As 2018 kicks off in the manufacturing world, companies begin to wonder what’s ahead regarding automation trends and workforce expectations. Luckily, key industry stakeholders have weighed in, providing relevant insight on both topics with manufacturing predictions for 2018 and more.
Industry experts at IDC (International Data Corporation) have compiled a list of manufacturing technology predictions that will impact how we do business in the next three to five years.
Digitization transformation (DX) is on the upswing.
Cloud, mobile, big data & analytics, and the internet of things (IoT) are just a few technologies that will make waves this year and in the foreseeable future.
Manufacturers are also closely monitoring the advancement of more fledgling technologies such as robotics, cognitive computing/artificial intelligence (AI), 3D printing, augmented reality/virtual reality (AR/VR), and blockchain related to their potential impact in business improvement and evolution.
Of the 10 key predictions outlined by the IDC, two caught our attention:
By 2020, 60% of the top manufacturers will rely on digital platforms that enhance their investments in ecosystems and experiences and support as much as 30% of their overall revenue.
By 2020, 80% of supply chain interactions will happen across cloud-based commerce networks, dramatically improving participants’ resiliency and reducing the impact of supply disruptions by up to one-third.
Kimberly Knickle, Research Vice President, IT Priorities and Strategies, IDC Manufacturing Insights summarizes it best.
“Manufacturers of every size and shape are changing rapidly because of new digital technologies, new competitors, new ecosystems, and new ways of doing business. Manufacturers that can speed their adoption of digital capabilities in order to create business value will be the leaders of their industry.”
Manufacturing Workforce Predictions
Lack of New Employees’ Basic Skill Set
More often than not, new employees that begin manufacturing jobs are lacking basic mechanical skills. Anything from common tool use to measuring devices – but to their defense, these skills were much more commonplace in the past. Developing these skills by tinkering with an old car or taking apart a household machine isn’t part of everyday life anymore.
As such, manufacturing companies need to increase collaboration with educational institutions to instill basic techniques and know-how early on. The companies themselves also need to implement comprehensive training programs and be prepared to teach these skills to workers after they are on the payroll.
Work-Life Balance – Flexible Work Environments
Manufacturing companies have historically maintained a strict work schedule with consistent time expectations and structured workdays.
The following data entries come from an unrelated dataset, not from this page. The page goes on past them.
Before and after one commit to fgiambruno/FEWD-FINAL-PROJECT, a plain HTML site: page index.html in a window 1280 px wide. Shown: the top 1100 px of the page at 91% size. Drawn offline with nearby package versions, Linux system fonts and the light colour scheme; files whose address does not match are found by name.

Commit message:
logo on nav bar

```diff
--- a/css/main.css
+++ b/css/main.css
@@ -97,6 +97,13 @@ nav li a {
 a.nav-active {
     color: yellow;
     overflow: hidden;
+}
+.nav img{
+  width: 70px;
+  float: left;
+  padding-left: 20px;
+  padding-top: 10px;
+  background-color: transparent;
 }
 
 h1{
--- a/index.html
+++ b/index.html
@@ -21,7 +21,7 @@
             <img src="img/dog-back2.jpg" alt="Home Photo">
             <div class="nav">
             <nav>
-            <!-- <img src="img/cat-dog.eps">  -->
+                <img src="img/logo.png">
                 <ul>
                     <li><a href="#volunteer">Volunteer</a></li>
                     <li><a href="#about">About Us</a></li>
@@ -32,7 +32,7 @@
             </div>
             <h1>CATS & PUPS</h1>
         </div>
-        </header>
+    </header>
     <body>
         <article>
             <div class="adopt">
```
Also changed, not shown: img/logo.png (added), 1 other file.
Potential employees who are new to the workforce seek a more balanced and flexible work-home balance than many did in the past. This is going to require manufacturers to think outside the box and move beyond the normal workday, providing incoming employees with options and atypical schedules.
Harrington concludes by suggesting companies focus on automating redundant and sometimes tremendously demanding tasks, allowing employees to focus their time and skill sets on value-added positions instead. New employees are interested in roles that add value and give them an opportunity to be challenged and grow, instead of being tasked with redundant movements that flat-line throughout their career.